Since 2006, the European Patent Office has recognised “the creativity of inventors the world over, who use their technical, scientific and intellectual skills to contribute to technological progress, thereby driving and economic growth and improving people’s daily lives” at the annual European Inventor Awards. Sadly the 2020 European Inventor Awards were cancelled, just like Eurovision. As a result, the 15 inventors and inventor teams on the 2020 shortlist (along with us, loyal fans) have waited a whole year to find out who will emerge victorious.
In November last year, Joanne Pham discussed (here) the need to “close the loop” by moving to a circular economy where materials are reused or recycled; today’s waste becoming tomorrow’s products. Two of the inventors on the shortlist appear to be doing just that.
From Thin Air
German chemical engineering company Covestro Deutschland AG has developed a ground breaking system for using carbon dioxide to produce polyurethane, a ubiquitous plastic found in everything from seat cushions to surf boards. The inventors Christoph Gürtler, Walter Leitner, and their team have made huge strides to solve a problem that has stumped researchers since the 1960s. Namely, to produce useful plastic from waste carbon dioxide in a way which is commercially viable and scalable. The relevant patents EP3041883, EP3008100 describe the process which uses alkylene oxides and carbon dioxide in the presence of a specific cyanide catalyst to produce useful polyethercarbonate polyols, a precursor to polyurethane.
Their technique reduces the amount of fossil feedstock (oil) needed to produce a given amount of polyol by up to 20%, and further provides a use for waste carbon dioxide which would otherwise find its way into the atmosphere, warming the planet. In this case, the Covestro Deutschland AG pilot facility was positioned near an ammonia plant which provided a reliable supply of carbon dioxide. Other facilities across the EU will produce useful polyurethane precursors using carbon dioxide from steel mills.
While “closing the loop” typically seeks to avoid the need for new or “virgin” plastic, the reality is that some applications will continue to require new material. If this material can be made from an otherwise harmful greenhouse gas, this should be applauded. More information can be found here.
A Pelt of Fruit
Across the continent, Spanish entrepreneur Dr Carmen Hijosa and her company Ananas Anam have developed a versatile material that takes aim at the leather industry. If you paid attention in Spanish class, you may have worked out that Dr Hijosa’s new material is derived from pineapples, specifically pineapple leaves which are a by-product of the pineapple harvest.
Dr Hijosa recognised the high environmental cost of traditional leather goods. The damage comes not just from the rearing of livestock, but also from the chemical intensive tanning processes. Dr Hijosa’s process involves drying the pineapple leaves in the sun and purifying the fibres to leave a “fluff-like” material.
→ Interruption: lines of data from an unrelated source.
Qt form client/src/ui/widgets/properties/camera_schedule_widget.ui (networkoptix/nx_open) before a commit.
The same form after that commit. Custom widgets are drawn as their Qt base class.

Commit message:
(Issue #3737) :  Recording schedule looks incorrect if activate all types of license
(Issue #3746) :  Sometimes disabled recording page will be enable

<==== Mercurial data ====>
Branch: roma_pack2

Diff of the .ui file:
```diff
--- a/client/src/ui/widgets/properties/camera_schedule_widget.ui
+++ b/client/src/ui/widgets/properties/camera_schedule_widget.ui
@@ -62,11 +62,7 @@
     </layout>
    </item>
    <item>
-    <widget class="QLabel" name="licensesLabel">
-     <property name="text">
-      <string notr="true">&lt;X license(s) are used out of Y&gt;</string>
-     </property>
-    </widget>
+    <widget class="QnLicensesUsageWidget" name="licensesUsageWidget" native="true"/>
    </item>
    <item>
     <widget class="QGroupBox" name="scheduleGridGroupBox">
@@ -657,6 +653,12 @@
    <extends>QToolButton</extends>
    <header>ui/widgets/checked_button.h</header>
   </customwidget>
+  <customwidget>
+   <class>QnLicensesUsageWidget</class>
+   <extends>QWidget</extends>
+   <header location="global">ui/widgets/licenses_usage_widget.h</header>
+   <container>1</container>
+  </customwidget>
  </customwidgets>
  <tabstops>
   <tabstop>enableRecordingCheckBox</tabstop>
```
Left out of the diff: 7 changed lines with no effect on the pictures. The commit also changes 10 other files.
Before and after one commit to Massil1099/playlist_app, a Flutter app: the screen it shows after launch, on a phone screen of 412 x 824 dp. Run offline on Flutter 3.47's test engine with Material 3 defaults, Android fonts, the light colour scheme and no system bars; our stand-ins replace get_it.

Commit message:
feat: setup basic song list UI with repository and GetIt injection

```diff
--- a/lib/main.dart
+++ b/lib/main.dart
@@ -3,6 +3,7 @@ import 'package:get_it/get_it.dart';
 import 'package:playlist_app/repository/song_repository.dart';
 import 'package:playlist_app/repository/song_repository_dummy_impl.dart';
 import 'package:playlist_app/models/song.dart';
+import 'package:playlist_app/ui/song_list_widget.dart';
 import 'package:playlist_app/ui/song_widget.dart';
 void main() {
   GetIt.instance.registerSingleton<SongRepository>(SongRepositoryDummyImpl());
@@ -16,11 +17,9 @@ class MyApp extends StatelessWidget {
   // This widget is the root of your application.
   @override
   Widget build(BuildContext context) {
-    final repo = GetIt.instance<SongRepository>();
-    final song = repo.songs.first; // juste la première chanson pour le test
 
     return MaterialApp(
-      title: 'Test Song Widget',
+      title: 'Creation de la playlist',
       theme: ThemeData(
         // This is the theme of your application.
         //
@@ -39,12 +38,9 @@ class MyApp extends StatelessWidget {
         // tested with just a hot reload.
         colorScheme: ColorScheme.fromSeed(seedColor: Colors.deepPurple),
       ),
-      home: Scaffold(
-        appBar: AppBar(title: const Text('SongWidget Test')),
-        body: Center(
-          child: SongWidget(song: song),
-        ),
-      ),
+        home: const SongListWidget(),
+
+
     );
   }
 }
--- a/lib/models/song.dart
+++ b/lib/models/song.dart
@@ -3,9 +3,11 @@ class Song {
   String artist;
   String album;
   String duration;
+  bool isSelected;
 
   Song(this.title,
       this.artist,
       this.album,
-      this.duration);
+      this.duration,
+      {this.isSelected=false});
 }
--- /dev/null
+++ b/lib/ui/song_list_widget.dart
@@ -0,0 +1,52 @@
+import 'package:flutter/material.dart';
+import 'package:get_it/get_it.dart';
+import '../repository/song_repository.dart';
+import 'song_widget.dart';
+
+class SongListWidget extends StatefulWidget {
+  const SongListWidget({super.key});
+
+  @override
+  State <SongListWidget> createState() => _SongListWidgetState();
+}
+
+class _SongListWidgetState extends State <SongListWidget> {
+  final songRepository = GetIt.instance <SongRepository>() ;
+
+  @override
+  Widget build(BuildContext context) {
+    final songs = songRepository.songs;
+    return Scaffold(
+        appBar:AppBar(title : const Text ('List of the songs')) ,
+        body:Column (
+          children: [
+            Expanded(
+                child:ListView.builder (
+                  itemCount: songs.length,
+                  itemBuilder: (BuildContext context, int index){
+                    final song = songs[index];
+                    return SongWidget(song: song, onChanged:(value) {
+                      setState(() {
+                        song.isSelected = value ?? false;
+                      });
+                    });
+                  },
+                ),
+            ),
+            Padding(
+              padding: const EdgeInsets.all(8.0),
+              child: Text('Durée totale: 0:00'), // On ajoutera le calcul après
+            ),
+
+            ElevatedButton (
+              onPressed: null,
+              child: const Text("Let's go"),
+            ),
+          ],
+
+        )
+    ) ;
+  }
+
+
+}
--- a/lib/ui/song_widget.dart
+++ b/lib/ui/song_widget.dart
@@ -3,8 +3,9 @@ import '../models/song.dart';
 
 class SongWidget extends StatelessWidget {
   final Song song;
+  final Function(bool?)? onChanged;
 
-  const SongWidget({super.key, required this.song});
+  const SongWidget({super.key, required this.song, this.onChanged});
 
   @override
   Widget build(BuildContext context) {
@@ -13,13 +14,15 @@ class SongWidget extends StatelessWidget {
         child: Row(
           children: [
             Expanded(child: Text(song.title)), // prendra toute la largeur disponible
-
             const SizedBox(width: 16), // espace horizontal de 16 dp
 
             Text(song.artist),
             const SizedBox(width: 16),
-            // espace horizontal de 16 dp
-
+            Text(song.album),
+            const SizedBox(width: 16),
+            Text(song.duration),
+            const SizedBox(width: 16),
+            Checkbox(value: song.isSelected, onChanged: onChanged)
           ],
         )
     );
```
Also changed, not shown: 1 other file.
The pineapple leaf fibres are then mixed with polylactic acid and are mechanically formed into a non-woven mesh material which is then finished depending on the application.
By using pineapple fibres, not only are the environmental costs of leather production avoided, but it provides an additional revenue source for pineapple farmers, and provides a use for pineapple leaves which would otherwise be burnt releasing yet more greenhouse gas. This joined-up thinking characterises many innovators involved in the circular economy, and it is at the heart of Dr Hijosa’s work.
Dr Hijosa’s invention is not just a diverting curiosity, it is big business. The material, Piñatex®, has already found application in almost 3000 fashion, accessory & furnishing brands including Hugo Boss, H&M, Hilton Hotels, and Paul Smith. Your next shoes could very well be made from pineapples. More information can be found here.
Gürtler, Leitner, and Dr Hijosa are at the crest of a growing wave of innovation to make the circular economy a reality. A brief look at European patent publications in two key CPC classes reveals a steady rise in filings in technology areas associated with recovering and reusing waste material. The CPC classes this attorney considered are:
B29B17/00 – “Recovery of plastics or other constituents of waste material containing plastics”
C08J11 – “Recovery or working-up of waste materials”
There is a clear and growing interest in technology fields which seek to recover usable material from waste, to close the loop. It appears that the inventors and entrepreneurs of the future will be up against increasingly stiff competition if they want to win a European Inventor Award themselves.
As for this year’s European Innovator Awards, the award ceremony will be held in an “extended reality format” on 17 June 2021; anyone can attend. Details can be found here where you can also vote for the winner of the Popular Prize Award, just like Eurovision.
This article is for general information only. Its content is not a statement of the law on any subject and does not constitute advice. Please contact Reddie & Grose LLP for advice before taking any action in reliance on it